Work order → Using the material that follows, output exactly the lines from the one containing "var winOrLose = document.getElementById('winOrLose');" through the one containing "winOrLose.textContent = 'win';", with both ends kept.

Data records →
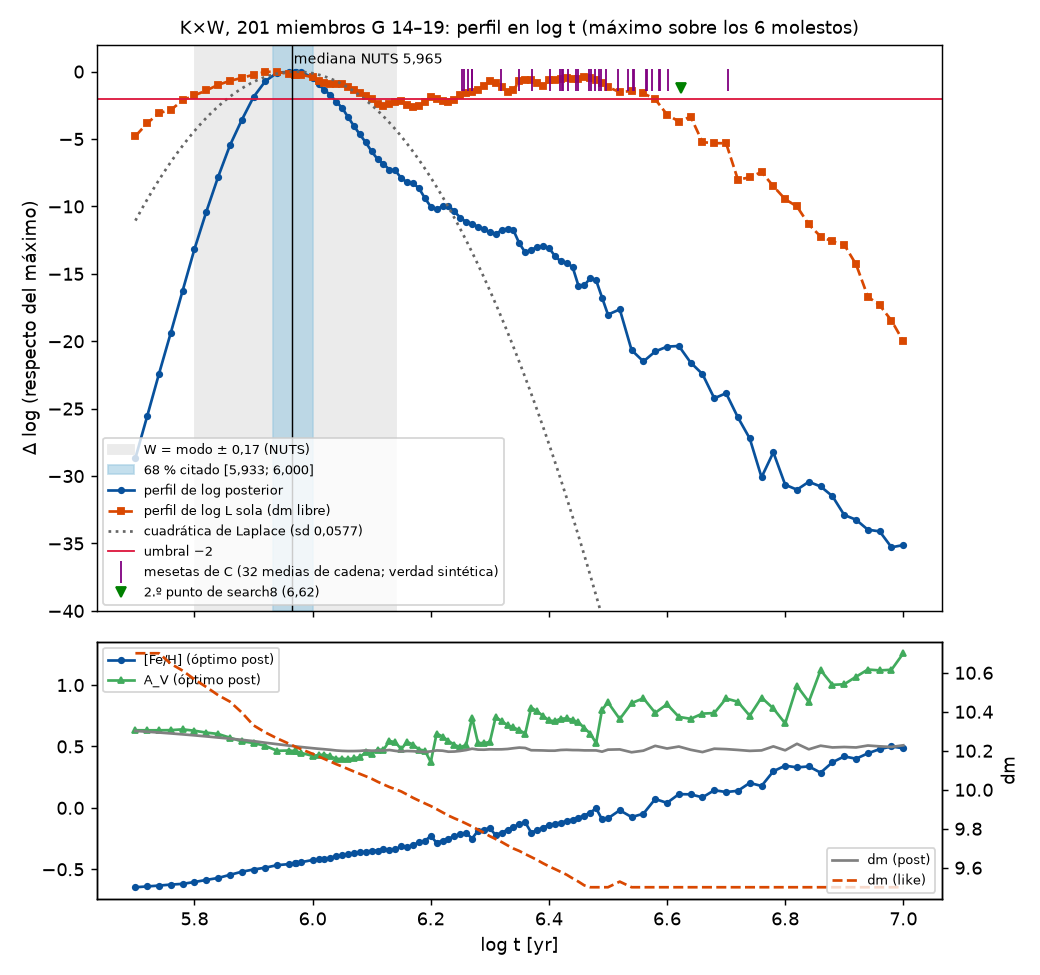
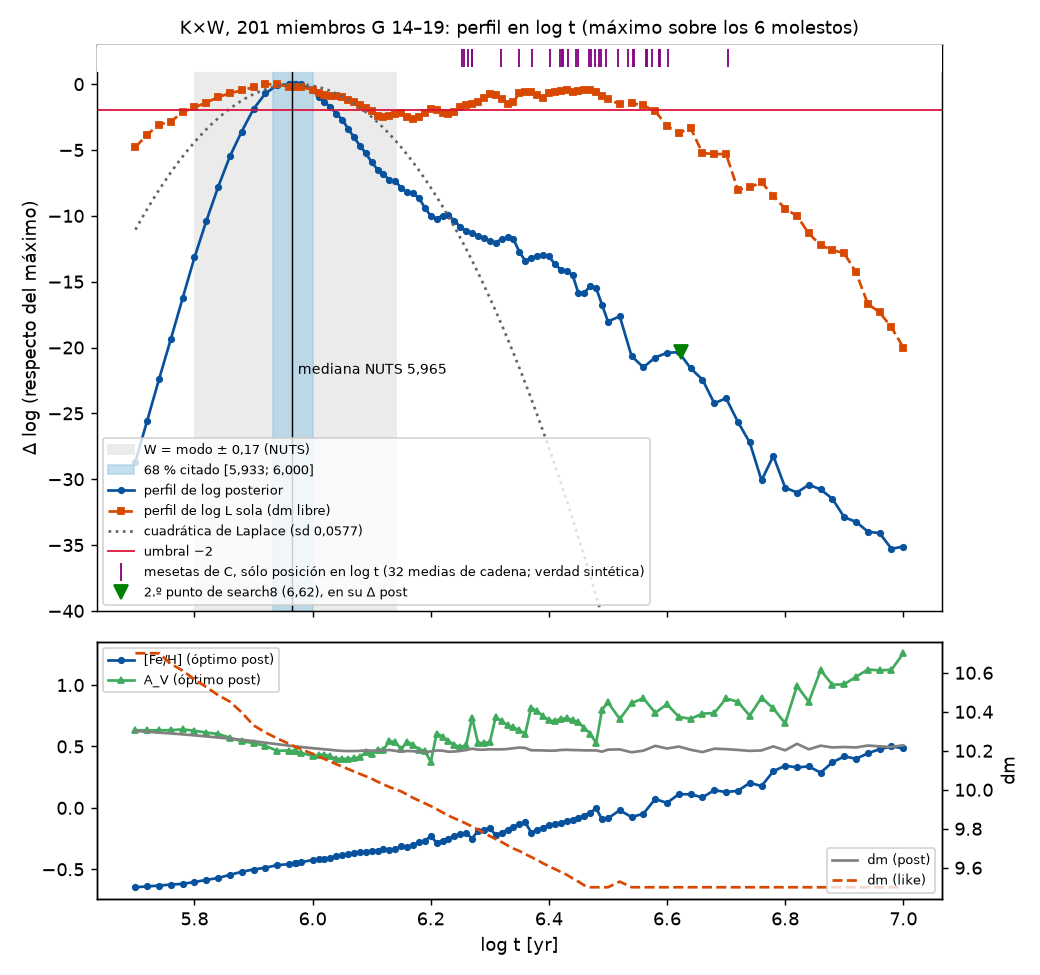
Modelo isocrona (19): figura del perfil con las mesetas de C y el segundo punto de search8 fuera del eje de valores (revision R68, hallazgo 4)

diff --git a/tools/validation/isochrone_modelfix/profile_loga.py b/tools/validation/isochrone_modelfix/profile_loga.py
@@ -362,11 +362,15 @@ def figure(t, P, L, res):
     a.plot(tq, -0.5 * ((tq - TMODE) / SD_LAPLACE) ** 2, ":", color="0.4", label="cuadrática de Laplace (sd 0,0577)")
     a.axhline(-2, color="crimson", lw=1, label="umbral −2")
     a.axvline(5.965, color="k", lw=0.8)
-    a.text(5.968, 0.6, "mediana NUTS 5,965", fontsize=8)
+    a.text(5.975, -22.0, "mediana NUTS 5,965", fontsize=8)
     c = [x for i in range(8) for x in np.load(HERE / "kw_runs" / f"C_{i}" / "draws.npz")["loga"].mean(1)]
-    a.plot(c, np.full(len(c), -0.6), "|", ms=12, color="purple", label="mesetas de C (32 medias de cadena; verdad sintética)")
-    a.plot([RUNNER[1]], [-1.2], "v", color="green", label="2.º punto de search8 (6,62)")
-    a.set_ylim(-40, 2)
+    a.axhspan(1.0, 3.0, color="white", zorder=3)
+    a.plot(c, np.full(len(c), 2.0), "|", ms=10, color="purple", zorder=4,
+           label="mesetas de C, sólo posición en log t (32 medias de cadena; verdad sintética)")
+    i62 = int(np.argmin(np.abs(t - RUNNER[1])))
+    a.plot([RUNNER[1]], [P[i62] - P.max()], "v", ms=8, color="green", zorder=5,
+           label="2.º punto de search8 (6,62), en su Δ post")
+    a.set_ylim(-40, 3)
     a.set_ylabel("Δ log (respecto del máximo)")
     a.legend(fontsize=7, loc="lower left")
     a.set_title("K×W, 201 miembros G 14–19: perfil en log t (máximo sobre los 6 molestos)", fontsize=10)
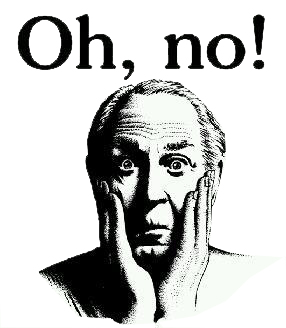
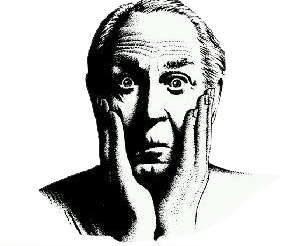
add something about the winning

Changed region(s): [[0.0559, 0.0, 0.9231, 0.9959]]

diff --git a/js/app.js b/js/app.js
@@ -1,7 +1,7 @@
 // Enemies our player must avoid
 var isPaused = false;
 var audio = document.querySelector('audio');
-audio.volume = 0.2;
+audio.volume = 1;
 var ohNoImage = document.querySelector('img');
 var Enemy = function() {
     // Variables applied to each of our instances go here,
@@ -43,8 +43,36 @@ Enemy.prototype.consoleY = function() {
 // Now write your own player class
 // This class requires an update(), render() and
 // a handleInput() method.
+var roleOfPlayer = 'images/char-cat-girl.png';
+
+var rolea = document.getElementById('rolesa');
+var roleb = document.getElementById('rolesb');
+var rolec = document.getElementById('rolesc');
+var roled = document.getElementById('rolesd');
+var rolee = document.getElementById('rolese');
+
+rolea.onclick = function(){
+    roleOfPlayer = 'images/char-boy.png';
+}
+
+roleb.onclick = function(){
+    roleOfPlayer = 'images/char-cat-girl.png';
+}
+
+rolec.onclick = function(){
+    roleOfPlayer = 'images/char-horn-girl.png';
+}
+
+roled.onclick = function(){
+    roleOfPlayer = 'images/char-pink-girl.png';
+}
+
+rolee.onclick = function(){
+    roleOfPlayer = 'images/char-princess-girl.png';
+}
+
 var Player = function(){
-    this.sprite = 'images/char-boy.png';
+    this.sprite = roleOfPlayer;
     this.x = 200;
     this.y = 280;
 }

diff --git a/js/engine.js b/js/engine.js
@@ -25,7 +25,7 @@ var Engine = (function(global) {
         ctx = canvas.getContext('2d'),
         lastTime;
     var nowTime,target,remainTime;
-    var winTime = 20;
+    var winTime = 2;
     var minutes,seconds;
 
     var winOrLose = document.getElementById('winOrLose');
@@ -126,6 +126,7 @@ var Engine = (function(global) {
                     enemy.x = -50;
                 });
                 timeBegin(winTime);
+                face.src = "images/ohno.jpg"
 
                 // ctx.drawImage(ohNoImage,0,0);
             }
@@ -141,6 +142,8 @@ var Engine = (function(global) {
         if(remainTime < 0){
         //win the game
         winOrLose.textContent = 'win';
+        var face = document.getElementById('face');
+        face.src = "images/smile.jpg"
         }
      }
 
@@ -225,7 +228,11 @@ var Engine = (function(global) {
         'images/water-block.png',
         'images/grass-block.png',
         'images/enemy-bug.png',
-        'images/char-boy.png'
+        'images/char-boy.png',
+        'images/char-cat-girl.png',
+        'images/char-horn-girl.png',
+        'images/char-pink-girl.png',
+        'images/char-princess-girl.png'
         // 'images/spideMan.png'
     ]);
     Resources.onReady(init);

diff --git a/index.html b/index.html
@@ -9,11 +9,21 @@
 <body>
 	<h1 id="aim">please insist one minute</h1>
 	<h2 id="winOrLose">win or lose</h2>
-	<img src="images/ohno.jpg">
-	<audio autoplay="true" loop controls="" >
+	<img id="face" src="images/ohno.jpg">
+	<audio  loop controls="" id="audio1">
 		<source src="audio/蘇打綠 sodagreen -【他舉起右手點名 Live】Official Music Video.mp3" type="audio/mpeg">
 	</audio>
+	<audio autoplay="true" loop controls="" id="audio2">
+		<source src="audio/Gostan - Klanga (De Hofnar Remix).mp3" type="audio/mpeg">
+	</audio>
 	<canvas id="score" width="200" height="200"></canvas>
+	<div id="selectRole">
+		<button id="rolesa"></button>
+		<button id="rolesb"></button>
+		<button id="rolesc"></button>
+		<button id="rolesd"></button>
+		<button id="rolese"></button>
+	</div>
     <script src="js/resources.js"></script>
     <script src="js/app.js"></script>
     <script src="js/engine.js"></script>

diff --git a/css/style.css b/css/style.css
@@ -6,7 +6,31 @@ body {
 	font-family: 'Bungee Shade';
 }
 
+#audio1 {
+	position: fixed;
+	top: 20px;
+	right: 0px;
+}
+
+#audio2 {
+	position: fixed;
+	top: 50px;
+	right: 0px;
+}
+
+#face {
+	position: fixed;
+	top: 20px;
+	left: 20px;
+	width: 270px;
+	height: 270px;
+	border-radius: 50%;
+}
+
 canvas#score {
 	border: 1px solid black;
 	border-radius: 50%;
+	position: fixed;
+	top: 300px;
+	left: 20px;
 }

Task response →
     var winOrLose = document.getElementById('winOrLose');
@@ -126,6 +126,7 @@ var Engine = (function(global) {
                     enemy.x = -50;
                 });
                 timeBegin(winTime);
+                face.src = "images/ohno.jpg"
 
                 // ctx.drawImage(ohNoImage,0,0);
             }
@@ -141,6 +142,8 @@ var Engine = (function(global) {
         if(remainTime < 0){
         //win the game
         winOrLose.textContent = 'win';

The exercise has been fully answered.